▸ **Action item**:
Which lines of the records contain the word "optimizer"? Show each of them.

### Extracted material ###

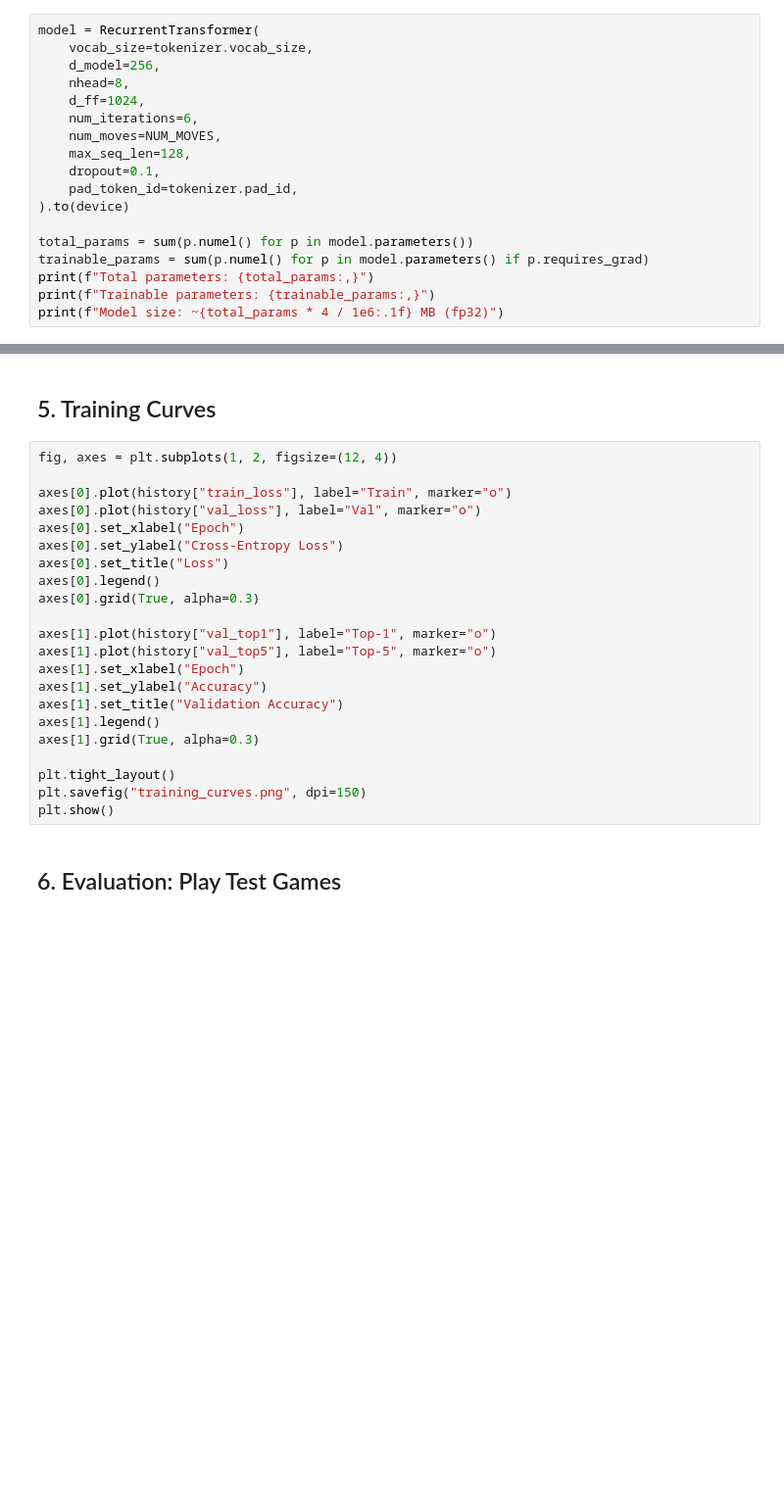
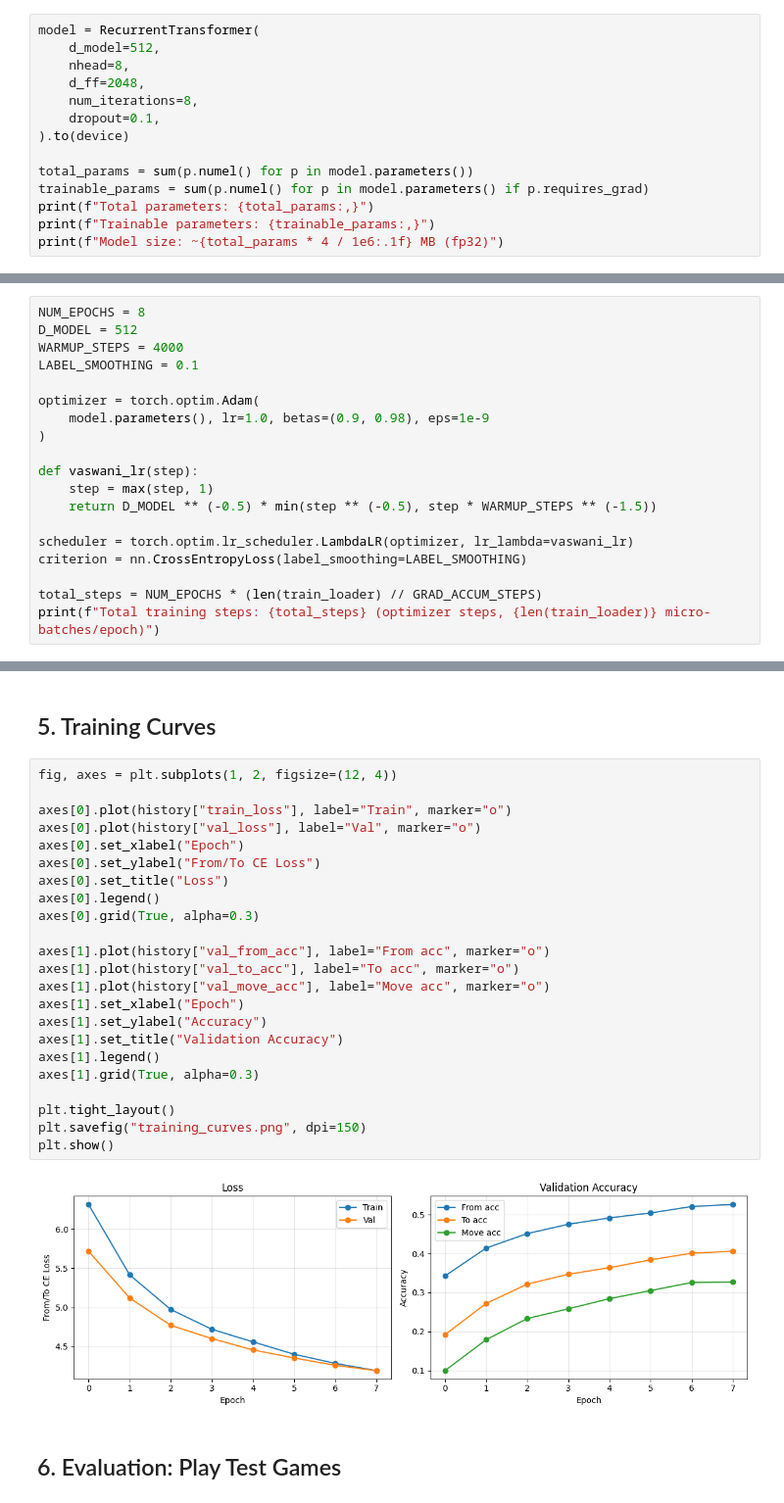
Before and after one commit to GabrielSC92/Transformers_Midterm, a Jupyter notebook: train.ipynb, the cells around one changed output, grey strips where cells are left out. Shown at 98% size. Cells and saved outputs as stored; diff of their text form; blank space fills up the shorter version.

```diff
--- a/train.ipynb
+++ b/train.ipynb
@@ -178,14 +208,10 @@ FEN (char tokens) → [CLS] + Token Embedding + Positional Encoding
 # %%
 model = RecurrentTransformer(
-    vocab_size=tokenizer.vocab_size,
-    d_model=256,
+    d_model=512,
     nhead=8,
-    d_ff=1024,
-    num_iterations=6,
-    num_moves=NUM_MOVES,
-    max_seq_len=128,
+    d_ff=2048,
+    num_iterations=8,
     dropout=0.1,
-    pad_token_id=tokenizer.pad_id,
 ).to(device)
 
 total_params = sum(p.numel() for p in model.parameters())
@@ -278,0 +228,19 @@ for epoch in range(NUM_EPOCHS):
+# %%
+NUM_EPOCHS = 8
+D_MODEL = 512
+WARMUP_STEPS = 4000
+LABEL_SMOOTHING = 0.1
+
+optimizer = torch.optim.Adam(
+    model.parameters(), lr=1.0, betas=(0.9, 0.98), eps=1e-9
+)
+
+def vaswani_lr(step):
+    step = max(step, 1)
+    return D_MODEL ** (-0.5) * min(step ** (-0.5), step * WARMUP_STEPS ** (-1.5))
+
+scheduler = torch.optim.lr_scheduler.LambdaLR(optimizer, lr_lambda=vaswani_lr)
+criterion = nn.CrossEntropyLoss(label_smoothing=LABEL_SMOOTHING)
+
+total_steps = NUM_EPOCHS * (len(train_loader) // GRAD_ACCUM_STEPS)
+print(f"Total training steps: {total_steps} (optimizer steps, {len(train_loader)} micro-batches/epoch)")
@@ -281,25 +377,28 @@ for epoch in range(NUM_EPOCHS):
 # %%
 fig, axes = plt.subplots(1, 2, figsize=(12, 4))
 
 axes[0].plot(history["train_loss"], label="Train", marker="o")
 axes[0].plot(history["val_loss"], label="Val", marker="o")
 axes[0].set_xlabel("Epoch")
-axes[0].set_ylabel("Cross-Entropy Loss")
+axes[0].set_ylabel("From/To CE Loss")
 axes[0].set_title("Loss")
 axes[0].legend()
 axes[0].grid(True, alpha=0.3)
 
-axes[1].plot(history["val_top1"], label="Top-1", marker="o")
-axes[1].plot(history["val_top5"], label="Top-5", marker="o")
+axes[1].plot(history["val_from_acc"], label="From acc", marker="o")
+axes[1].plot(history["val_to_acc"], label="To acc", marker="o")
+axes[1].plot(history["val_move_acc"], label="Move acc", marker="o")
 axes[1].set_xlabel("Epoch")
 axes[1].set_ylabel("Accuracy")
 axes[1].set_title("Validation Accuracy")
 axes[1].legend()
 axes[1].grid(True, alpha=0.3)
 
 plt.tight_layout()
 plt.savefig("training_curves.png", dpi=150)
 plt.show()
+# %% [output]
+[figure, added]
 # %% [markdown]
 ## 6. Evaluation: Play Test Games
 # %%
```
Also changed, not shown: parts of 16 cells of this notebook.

###

▸ **Answer to this problem**:
+optimizer = torch.optim.Adam(
+scheduler = torch.optim.lr_scheduler.LambdaLR(optimizer, lr_lambda=vaswani_lr)
+print(f"Total training steps: {total_steps} (optimizer steps, {len(train_loader)} micro-batches/epoch)")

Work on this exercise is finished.